[[ Data for the task, beginning ]]
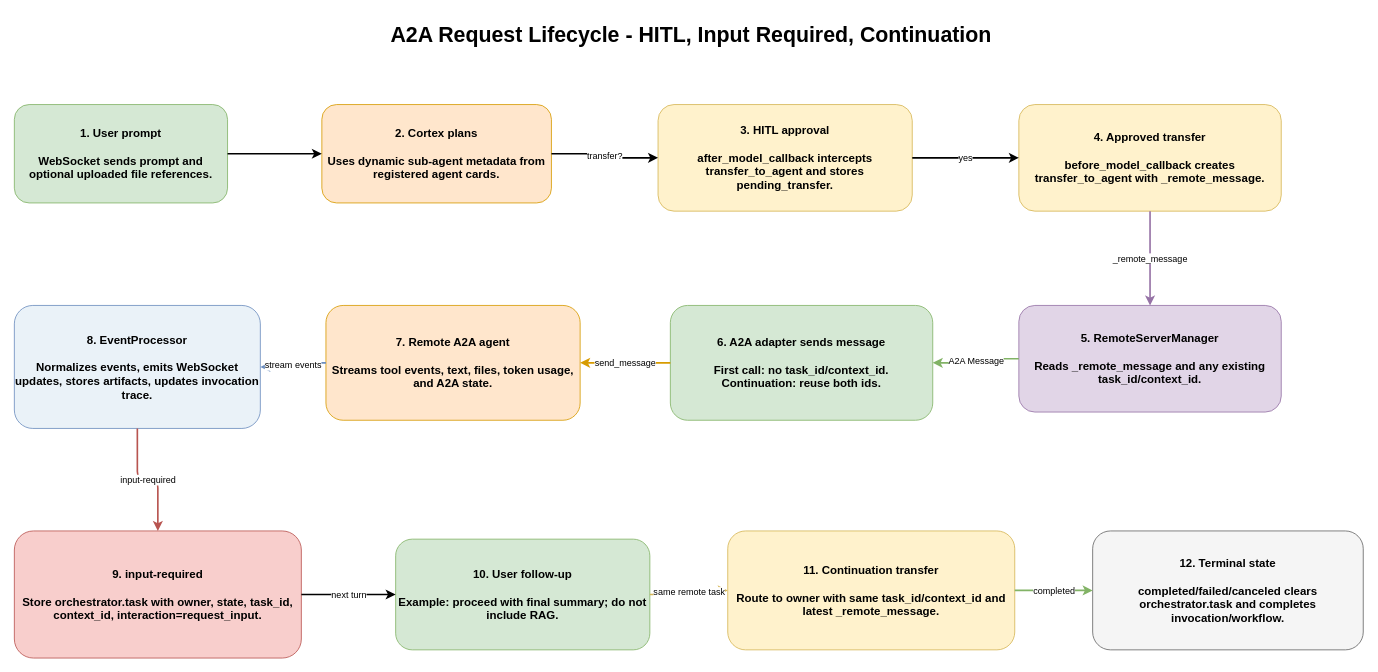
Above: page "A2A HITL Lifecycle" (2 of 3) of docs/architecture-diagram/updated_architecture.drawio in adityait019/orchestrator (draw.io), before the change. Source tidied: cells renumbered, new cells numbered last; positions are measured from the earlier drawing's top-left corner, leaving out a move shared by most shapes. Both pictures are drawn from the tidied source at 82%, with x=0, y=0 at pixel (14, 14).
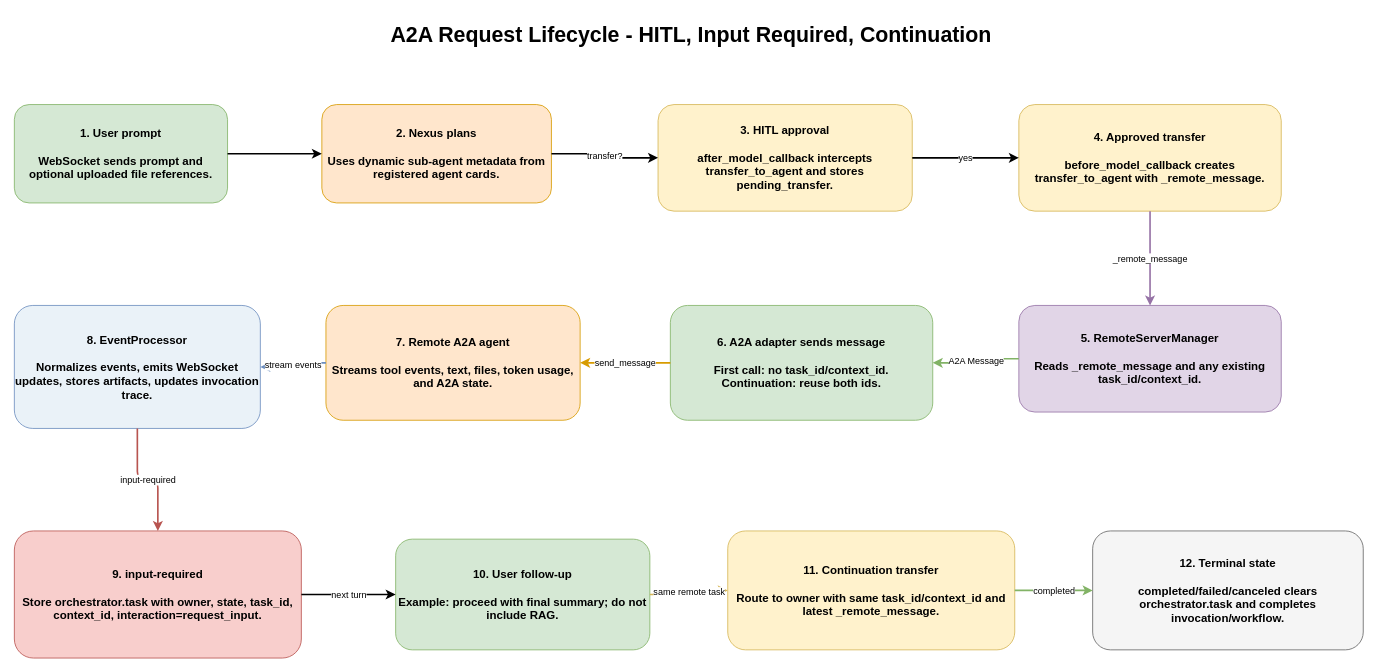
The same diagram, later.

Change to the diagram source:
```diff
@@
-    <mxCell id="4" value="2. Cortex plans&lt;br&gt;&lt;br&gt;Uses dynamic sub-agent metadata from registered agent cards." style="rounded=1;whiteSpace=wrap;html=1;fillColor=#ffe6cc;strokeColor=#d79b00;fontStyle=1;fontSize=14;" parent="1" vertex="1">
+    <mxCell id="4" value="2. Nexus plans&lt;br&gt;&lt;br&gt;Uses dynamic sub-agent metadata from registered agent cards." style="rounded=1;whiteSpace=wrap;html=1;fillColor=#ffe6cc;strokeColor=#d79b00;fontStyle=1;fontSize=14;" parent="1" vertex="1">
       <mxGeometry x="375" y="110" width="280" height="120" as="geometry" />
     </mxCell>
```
[[ Data for the task, end ]]
▶ _Exercise_
Write out exactly the lines that begin at the one containing "The same diagram, later." and continue through the last line of the data, and only those.

▶ _Result of the task_
The same diagram, later.

Change to the diagram source:
```diff
@@
-    <mxCell id="4" value="2. Cortex plans&lt;br&gt;&lt;br&gt;Uses dynamic sub-agent metadata from registered agent cards." style="rounded=1;whiteSpace=wrap;html=1;fillColor=#ffe6cc;strokeColor=#d79b00;fontStyle=1;fontSize=14;" parent="1" vertex="1">
+    <mxCell id="4" value="2. Nexus plans&lt;br&gt;&lt;br&gt;Uses dynamic sub-agent metadata from registered agent cards." style="rounded=1;whiteSpace=wrap;html=1;fillColor=#ffe6cc;strokeColor=#d79b00;fontStyle=1;fontSize=14;" parent="1" vertex="1">
       <mxGeometry x="375" y="110" width="280" height="120" as="geometry" />
     </mxCell>
```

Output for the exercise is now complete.